Input START

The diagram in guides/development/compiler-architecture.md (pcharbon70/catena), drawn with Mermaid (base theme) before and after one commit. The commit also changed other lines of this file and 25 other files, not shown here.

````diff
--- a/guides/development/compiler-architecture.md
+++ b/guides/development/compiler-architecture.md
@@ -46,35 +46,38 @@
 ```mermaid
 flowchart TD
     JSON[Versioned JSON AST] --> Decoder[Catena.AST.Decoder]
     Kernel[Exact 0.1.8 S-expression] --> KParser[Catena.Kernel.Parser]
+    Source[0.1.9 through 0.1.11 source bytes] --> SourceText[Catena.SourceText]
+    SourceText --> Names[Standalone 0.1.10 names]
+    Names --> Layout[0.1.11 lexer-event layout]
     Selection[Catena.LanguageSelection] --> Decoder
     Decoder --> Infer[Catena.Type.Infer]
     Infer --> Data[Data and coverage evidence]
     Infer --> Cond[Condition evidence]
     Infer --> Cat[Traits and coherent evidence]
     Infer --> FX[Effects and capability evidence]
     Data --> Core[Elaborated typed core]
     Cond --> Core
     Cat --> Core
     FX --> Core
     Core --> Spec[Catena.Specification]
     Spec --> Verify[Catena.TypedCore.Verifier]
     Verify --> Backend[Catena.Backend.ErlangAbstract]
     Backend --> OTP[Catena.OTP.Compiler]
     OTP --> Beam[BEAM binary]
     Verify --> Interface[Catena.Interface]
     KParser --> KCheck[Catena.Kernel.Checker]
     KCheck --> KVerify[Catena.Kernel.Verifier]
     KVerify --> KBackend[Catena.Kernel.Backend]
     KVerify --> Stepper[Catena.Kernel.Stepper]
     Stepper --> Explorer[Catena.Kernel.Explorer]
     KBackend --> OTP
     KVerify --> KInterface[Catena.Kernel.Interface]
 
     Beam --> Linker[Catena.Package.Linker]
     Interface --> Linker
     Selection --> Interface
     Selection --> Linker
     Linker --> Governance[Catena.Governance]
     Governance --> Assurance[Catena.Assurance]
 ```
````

Input END

Exercise directions
Check the records above and copy each line that has the string "Interface".

Reply
     Verify --> Interface[Catena.Interface]
     KVerify --> KInterface[Catena.Kernel.Interface]
     Interface --> Linker
     Selection --> Interface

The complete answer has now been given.